“Accepted stoning procedures are for a narrow, deep hole to be dug into the ground. The hands of the ‘guilty’ female are bound. Then she is lifted and placed into the constricted hole. Dirt is packed around her so she cannot struggle. Only her head and body form the waist up are left visible.”
“Islam asserts that men and women are equal before God, and gives women various rights such as the right to inherit, the right to choose their own partner in the marriage and the right to work. But Afghan men have always ignored these rights, instead focusing on the sections of Islamic Sharia law that keeping women under the sway of men. For example, in the Sharia court system it takes two women to testify to equal the testimony of one man. In divorce cases, the men always win.”
“Sheltered by my father, I could have never imagined that the freedom I took for granted was nothing more than a mirage, and that unimaginable oppression and abuse lay in wait for every Afghan woman.”
“A sorrowful look flashed across my mother’s face when she said. ‘Maryam, Amina’s husband used his fists to box her ears, so damaging her hearing that her world is now silent. She is deaf’ “
“My father did this. Whenever one of his wives was in labour, he would become furious, claiming that his rest was disturbed by their screaming. He would rush into the room and, oblivious to her pain, shout at her to shut up. If she could not hold back her cries of pain, he would kick her in the back until she was silenced.”
“Kaiss had taken four days off from work. He raped me repeatedly during those endless days and nights.”
“Most Afghan men are suspicious of females. They believe all women are promiscuous and must be isolated from men who are not their family or else they will commit the most sexually depraved acts.”
“I groaned in desperation, stung by the indifference of those who claimed to love me. It seemed my family would prefer that I lived in utter misery, that I be beaten daily, that I be used as a sex slave by my husband, anything was better than for a Pashtun woman to have sought independence and a divorce.”
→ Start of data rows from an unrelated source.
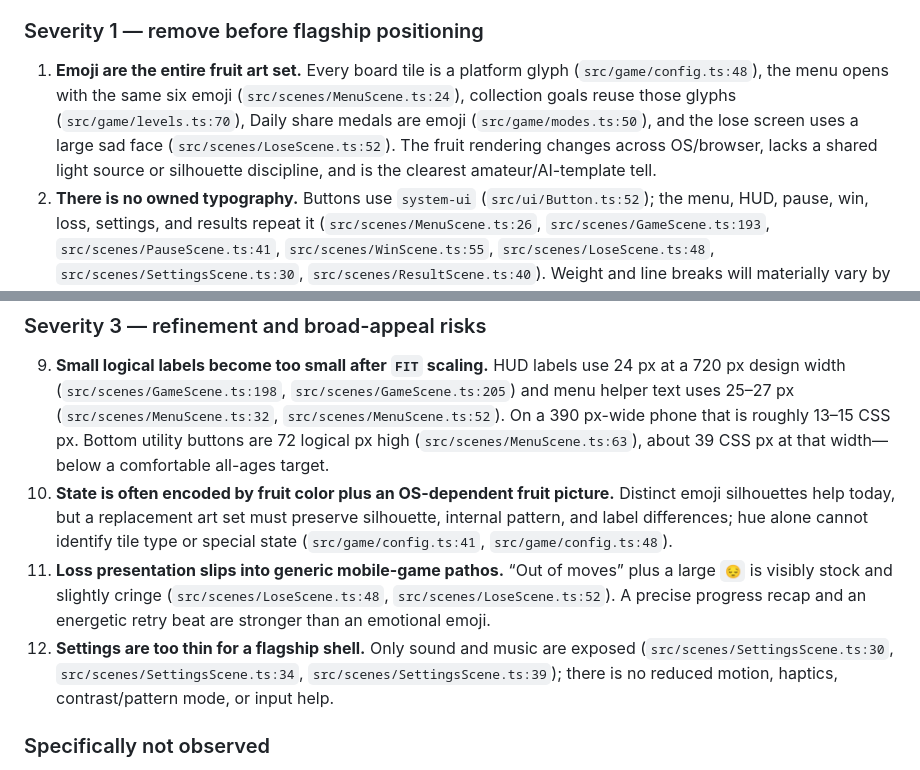
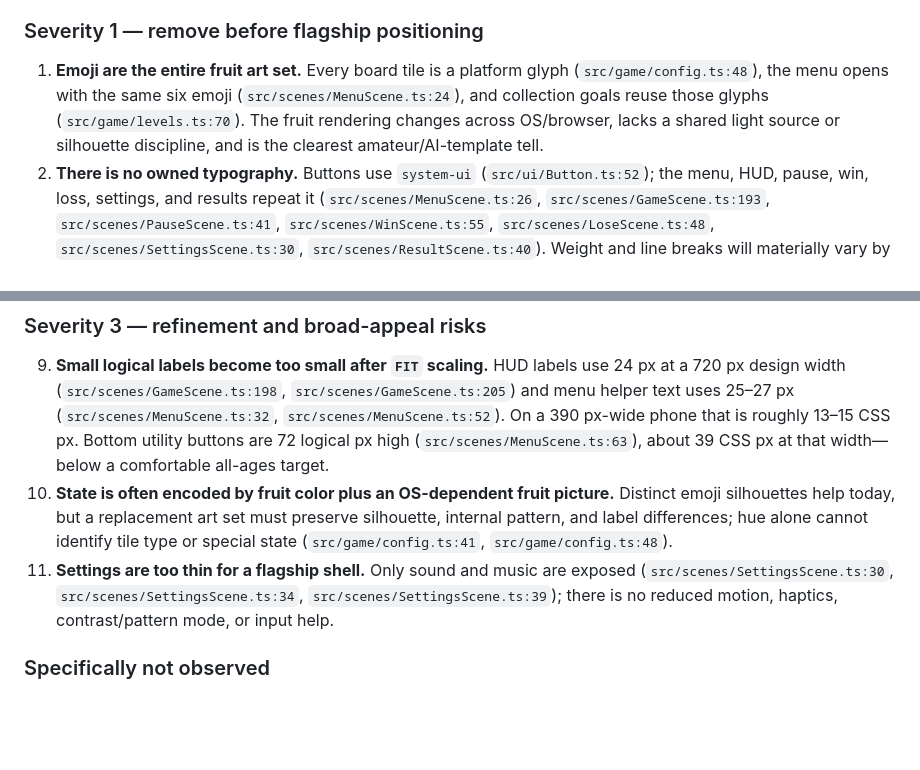
Before and after one commit to YousefOmary/fruitblast, a Markdown page: DESIGN_PROPOSAL.md, 2 parts joined by grey strips. Drawn GitHub-style; blank space fills up the shorter version.

Commit message:
Keep visual audit evidence scoped to observed screens

```diff
--- a/DESIGN_PROPOSAL.md
+++ b/DESIGN_PROPOSAL.md
@@ -16,7 +16,7 @@ The proposal follows a local run through the menu, Settings, How to Play, Campai
 
 ### Severity 1 — remove before flagship positioning
 
-1. **Emoji are the entire fruit art set.** Every board tile is a platform glyph (`src/game/config.ts:48`), the menu opens with the same six emoji (`src/scenes/MenuScene.ts:24`), collection goals reuse those glyphs (`src/game/levels.ts:70`), Daily share medals are emoji (`src/game/modes.ts:50`), and the lose screen uses a large sad face (`src/scenes/LoseScene.ts:52`). The fruit rendering changes across OS/browser, lacks a shared light source or silhouette discipline, and is the clearest amateur/AI-template tell.
+1. **Emoji are the entire fruit art set.** Every board tile is a platform glyph (`src/game/config.ts:48`), the menu opens with the same six emoji (`src/scenes/MenuScene.ts:24`), and collection goals reuse those glyphs (`src/game/levels.ts:70`). The fruit rendering changes across OS/browser, lacks a shared light source or silhouette discipline, and is the clearest amateur/AI-template tell.
 2. **There is no owned typography.** Buttons use `system-ui` (`src/ui/Button.ts:52`); the menu, HUD, pause, win, loss, settings, and results repeat it (`src/scenes/MenuScene.ts:26`, `src/scenes/GameScene.ts:193`, `src/scenes/PauseScene.ts:41`, `src/scenes/WinScene.ts:55`, `src/scenes/LoseScene.ts:48`, `src/scenes/SettingsScene.ts:30`, `src/scenes/ResultScene.ts:40`). Weight and line breaks will materially vary by platform.
 3. **The rendered game is essentially inaccessible to assistive technology.** The page mounts one Phaser canvas in an otherwise empty game div (`index.html:23`, `index.html:24`, `src/main.ts:13`, `src/main.ts:28`). Menus, mode choices, score, moves, Settings, and results have no DOM roles, accessible names, focus order, or live announcements. Keyboard-only and screen-reader users cannot discover the game structure.
 
@@ -32,8 +32,7 @@ The proposal follows a local run through the menu, Settings, How to Play, Campai
 
 9. **Small logical labels become too small after `FIT` scaling.** HUD labels use 24 px at a 720 px design width (`src/scenes/GameScene.ts:198`, `src/scenes/GameScene.ts:205`) and menu helper text uses 25–27 px (`src/scenes/MenuScene.ts:32`, `src/scenes/MenuScene.ts:52`). On a 390 px-wide phone that is roughly 13–15 CSS px. Bottom utility buttons are 72 logical px high (`src/scenes/MenuScene.ts:63`), about 39 CSS px at that width—below a comfortable all-ages target.
 10. **State is often encoded by fruit color plus an OS-dependent fruit picture.** Distinct emoji silhouettes help today, but a replacement art set must preserve silhouette, internal pattern, and label differences; hue alone cannot identify tile type or special state (`src/game/config.ts:41`, `src/game/config.ts:48`).
-11. **Loss presentation slips into generic mobile-game pathos.** “Out of moves” plus a large `😔` is visibly stock and slightly cringe (`src/scenes/LoseScene.ts:48`, `src/scenes/LoseScene.ts:52`). A precise progress recap and an energetic retry beat are stronger than an emotional emoji.
-12. **Settings are too thin for a flagship shell.** Only sound and music are exposed (`src/scenes/SettingsScene.ts:30`, `src/scenes/SettingsScene.ts:34`, `src/scenes/SettingsScene.ts:39`); there is no reduced motion, haptics, contrast/pattern mode, or input help.
+11. **Settings are too thin for a flagship shell.** Only sound and music are exposed (`src/scenes/SettingsScene.ts:30`, `src/scenes/SettingsScene.ts:34`, `src/scenes/SettingsScene.ts:39`); there is no reduced motion, haptics, contrast/pattern mode, or input help.
 
 ### Specifically not observed
 
```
“Female doctors were not to treat male patients. Female patients could only go to female doctors, leading to terrible tragedy when sick women could no longer get any medical help at all. (Later, female physicians would be banned from work).”